It was announced Wednesday morning that McGregor and Poirier -- who split their two previous meetings -- would finish their trilogy at UFC 264. Later Wednesday, Poirier attempted to quash the charity beef by tweeting that he shouldn't have taken matters public.
"I'm very passionate about my charity, as you all know," Poirier wrote. "I jumped the gun, and took private matters between Conor and my foundation public. My mistake, we live, we learn. Spreading positivity and doing good is my goal! I feel like I have brought a negative energy and personal opinions into something I am working so hard on, that gives people a reason to cheer and smile."
Before the two fought at UFC 257 in January, McGregor said he would donate $500,000 to The Good Fight Foundation, which Poirier operates. The goal was to build a gym for disadvantaged youth in Poirier's hometown of Lafayette, Louisiana.

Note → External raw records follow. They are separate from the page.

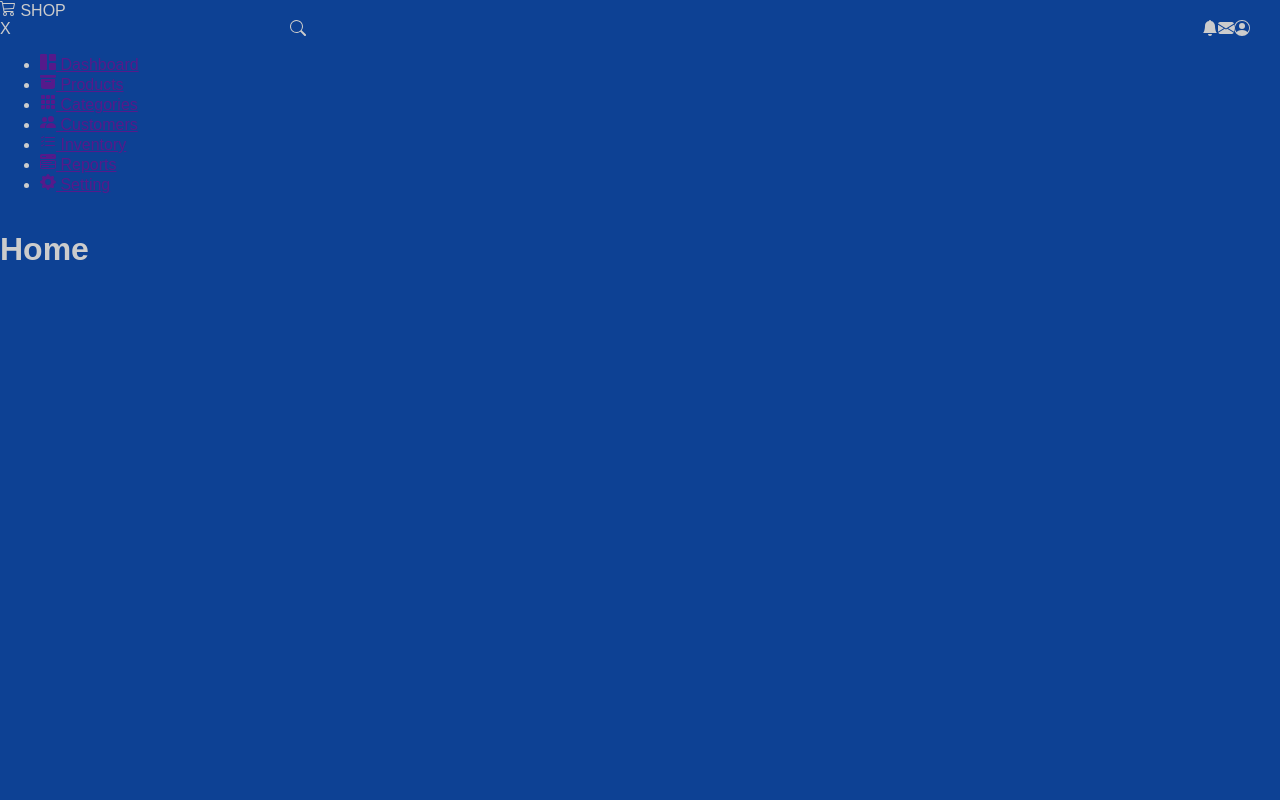
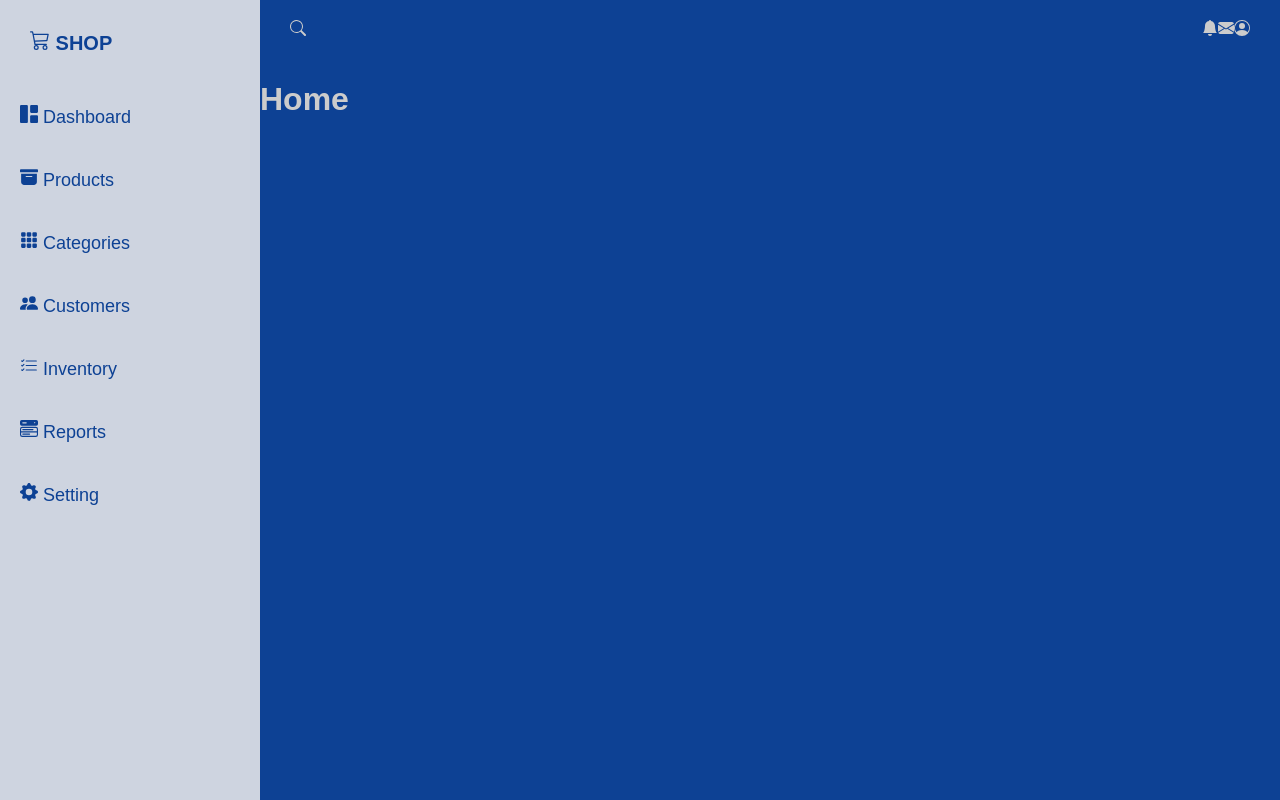
Before and after one commit to Pablo-jesuss/Landing-page-Dash, a React (Vite) app in the folder Painel/: page / in a window 1280 px wide. Built offline with nearby package versions, Linux system fonts and the light colour scheme.

Commit message:
sidebarCss

```diff
--- a/Painel/src/App.css
+++ b/Painel/src/App.css
@@ -31,3 +31,58 @@
 .menu-icon {
   display: none;
 }
+
+/* Sidebar */
+
+#sidebar {
+  grid-area: sidebar;
+  height: 100%;
+  background-color: #ced4e0;
+  overflow-y: auto;
+  transition: all 0.5s;
+  -webkit-transition: all 0.5s;
+}
+
+.sidebar-title {
+  display: flex;
+  justify-content: space-between;
+  align-items: center;
+  padding: 15px 30px 0px 30px;
+  margin-bottom: 30px;
+  color: #0d4194;
+}
+
+.sidebar-title > span {
+  display: none;
+}
+
+.sidebar-brand {
+  margin-top: 15px;
+  font-size: 20px;
+  font-weight: 700;
+}
+
+.sidebar-list {
+  padding: 0;
+  list-style-type: none;
+}
+
+.sidebar-list-item {
+  padding: 20px 20px 20px 20px;
+  font-size: 18px;
+}
+
+.sidebar-list-item:hover {
+  background-color: rgba(255, 255, 255, 0.3);
+  cursor: pointer;
+}
+
+.sidebar-list-item > a {
+  text-decoration: none;
+  color: #0d4194;
+}
+
+.sidebar-responsive {
+  display: in !important;
+  position: absolute;
+}
```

On Sunday, Poirier indicated that McGregor had not followed through. McGregor, who has been active during the coronavirus pandemic in donating supplies to front-line workers in Ireland, angrily responded by saying his team had been trying to get the details for how the money was going to be spent.
The conflict escalated to the point that McGregor suggested he would seek another opponent, instead of facing Poirier on July 10, although that threat didn't last long.